Are More Searching for IT Jobs or Engineering Jobs in 2014?

Our Internet marketing guy is always telling us that Google has a lot of pretty cool tools to help formulate a business strategy. So when some of us at GKA were we were recently discussing a question that we all clearly didn’t agree on, we decided to check out one of these so called “cool Google tools” to see what it could tell us about our question – and who was right and who was wrong on this particular point (of course).

The Question?

At George Konik Associates, we specialize in staffing and recruiting services for higher-skilled technical jobs in the greater Minneapolis and St. Paul area, Minnesota at large, and Wisconsin, Iowa, and the Dakotas as well. In particular, we specialize in recruiting for Architectural, Design/Drafting, Engineering, Information Technology, and Manufacturing positions as a core area of our staffing business.

The question that came up amongst our little group was: Which of these job types do you think more people are searching for right now, and is that different than even a few years ago?

  • Engineering Jobs?
  • CAD Jobs?
  • IT Jobs?
  • Architect jobs? or
  • Manufacturing jobs?

So our Internet marketing guy said he’d take a look for us using a tool called Google Trends. As it turns out, Google Trends can provide some pretty amazing insights on just about any topic that you can think of! And maybe our example of a Google Trends query isn’t really “amazing” – but it did provide us with the answer we were looking for with some pretty compelling data to back it up. So we decided to blog about the results thinking that there are probably a lot of HR recruiters and technical hiring managers and technical job seekers that might find the answer to our question of interest as well. And, the chart was interesting and pretty “cool” all on its own as well!

Go to Google Trends Home Page and type in any word you’re interested in into the Google Trends search bar to try this tool out yourself.

– See more at: http://www.georgekonik.com/news/201409/are-more-searching-it-jobs-or-engineering-jobs-2014#sthash.Rl8s1cgz.dpuf

 

Hiring Mechanical Engineers

We are hiring now – our client company designs Coordinate Measuring Machines (CMM). We are looking for that talented engineer who is in the 1-4 year experience range (approximate) who has some experience as a design engineer and manufacturing engineer. We are looking for someone who is out of college within the past few years who has great potential. At least half of the job will be designing protoypes and 3D modeling with CAD. We would prefer Pro-E, but Solidworks experience is applicable.

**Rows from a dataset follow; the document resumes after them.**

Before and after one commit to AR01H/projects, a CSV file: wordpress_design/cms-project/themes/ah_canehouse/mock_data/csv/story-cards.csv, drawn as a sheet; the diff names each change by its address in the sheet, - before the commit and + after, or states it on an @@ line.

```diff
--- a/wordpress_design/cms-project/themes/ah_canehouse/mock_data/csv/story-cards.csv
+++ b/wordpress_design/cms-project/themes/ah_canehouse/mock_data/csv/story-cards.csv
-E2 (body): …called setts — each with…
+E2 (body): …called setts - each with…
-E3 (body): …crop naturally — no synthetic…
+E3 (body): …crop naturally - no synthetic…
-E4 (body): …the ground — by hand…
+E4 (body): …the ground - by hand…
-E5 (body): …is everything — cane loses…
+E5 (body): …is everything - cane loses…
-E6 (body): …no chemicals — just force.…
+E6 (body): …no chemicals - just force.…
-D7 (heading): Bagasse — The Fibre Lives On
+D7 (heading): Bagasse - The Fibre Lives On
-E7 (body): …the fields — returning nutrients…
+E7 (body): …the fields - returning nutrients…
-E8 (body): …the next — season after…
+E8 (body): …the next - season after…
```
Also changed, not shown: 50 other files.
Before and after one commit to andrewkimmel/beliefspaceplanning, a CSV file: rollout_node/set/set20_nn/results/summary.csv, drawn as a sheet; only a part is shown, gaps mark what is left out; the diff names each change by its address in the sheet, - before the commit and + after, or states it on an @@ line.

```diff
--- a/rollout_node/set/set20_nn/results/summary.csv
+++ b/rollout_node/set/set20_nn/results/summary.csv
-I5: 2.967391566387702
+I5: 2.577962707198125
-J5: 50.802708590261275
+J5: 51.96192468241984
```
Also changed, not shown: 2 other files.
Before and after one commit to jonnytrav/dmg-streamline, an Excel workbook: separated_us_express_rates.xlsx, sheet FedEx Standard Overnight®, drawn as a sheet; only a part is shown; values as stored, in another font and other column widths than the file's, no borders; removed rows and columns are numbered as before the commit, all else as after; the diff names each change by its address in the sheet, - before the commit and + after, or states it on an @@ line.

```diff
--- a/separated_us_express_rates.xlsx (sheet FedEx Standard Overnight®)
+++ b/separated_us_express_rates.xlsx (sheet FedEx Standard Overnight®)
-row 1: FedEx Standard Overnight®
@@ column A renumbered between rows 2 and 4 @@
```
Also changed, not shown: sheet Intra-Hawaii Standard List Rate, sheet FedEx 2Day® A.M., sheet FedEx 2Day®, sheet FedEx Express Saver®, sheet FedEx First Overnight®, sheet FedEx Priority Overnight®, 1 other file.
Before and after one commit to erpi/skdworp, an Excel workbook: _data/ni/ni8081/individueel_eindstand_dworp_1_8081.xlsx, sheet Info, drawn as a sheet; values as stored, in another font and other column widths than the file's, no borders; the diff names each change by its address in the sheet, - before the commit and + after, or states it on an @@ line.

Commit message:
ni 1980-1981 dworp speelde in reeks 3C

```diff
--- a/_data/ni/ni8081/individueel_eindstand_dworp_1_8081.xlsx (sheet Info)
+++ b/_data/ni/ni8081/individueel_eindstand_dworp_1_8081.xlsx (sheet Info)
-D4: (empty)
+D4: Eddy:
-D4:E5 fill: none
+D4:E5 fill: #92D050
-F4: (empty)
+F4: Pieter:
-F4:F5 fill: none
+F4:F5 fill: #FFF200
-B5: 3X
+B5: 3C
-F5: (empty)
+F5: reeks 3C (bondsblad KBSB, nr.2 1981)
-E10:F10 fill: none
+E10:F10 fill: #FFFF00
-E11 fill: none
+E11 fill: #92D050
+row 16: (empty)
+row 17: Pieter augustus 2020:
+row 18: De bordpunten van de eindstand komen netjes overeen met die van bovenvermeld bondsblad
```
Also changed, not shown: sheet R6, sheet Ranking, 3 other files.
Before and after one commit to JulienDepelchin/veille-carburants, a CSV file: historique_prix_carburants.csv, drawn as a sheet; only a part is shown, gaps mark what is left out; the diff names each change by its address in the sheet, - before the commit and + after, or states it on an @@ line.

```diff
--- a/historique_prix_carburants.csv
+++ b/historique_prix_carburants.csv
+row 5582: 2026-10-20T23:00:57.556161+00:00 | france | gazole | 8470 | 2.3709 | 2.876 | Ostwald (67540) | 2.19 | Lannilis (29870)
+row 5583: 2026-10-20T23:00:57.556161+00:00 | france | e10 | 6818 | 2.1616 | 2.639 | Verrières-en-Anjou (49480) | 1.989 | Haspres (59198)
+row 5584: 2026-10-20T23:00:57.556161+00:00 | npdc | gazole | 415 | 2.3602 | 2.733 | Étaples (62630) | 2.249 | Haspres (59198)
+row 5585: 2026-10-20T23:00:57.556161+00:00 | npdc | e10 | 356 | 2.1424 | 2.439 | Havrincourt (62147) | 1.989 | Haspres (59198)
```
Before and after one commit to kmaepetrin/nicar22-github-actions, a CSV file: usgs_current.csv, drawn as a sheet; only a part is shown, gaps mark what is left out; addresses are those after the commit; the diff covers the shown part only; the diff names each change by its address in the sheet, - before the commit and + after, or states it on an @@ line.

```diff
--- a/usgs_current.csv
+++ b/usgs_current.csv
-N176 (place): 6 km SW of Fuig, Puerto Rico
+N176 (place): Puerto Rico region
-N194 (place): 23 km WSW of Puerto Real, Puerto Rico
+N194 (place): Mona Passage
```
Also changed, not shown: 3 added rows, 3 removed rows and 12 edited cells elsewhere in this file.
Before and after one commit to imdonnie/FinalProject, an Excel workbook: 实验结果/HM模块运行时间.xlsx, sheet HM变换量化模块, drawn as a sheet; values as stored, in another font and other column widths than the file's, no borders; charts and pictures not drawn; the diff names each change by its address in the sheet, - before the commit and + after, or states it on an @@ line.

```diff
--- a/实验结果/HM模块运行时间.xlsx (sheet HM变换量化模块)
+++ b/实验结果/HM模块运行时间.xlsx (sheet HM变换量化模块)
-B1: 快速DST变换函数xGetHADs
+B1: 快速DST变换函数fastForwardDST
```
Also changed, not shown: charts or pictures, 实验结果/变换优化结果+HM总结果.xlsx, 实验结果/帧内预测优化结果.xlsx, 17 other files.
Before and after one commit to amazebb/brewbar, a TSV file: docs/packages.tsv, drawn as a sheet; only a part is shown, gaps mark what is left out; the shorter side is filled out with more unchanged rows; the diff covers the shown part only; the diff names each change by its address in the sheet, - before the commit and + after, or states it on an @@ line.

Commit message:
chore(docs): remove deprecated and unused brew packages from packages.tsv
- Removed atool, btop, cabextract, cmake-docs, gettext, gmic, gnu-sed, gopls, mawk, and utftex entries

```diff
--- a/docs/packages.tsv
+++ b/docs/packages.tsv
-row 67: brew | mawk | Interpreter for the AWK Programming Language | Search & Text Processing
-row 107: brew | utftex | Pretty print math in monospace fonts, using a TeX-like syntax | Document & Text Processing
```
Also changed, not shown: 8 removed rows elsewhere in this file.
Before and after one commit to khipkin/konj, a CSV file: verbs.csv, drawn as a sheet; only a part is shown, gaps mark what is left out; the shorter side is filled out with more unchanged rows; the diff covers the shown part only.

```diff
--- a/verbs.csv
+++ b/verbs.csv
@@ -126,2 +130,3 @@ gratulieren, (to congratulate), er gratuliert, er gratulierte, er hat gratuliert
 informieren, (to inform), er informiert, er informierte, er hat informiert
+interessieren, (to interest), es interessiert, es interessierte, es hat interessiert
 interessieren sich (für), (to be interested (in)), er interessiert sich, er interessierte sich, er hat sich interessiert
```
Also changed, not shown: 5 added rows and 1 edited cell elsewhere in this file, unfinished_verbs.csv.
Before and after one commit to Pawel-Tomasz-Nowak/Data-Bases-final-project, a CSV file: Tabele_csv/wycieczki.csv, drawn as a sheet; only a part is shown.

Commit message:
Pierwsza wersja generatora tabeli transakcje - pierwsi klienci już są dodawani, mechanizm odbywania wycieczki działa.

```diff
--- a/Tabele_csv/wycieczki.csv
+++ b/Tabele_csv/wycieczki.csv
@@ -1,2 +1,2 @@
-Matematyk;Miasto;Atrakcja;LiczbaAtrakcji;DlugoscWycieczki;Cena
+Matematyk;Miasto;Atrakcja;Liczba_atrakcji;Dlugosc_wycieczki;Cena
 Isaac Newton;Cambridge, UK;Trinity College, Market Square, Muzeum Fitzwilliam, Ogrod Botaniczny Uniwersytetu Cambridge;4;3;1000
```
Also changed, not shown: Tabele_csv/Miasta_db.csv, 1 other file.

to apply, please send resume today to jdesmond@georgekonik.com

 

CMM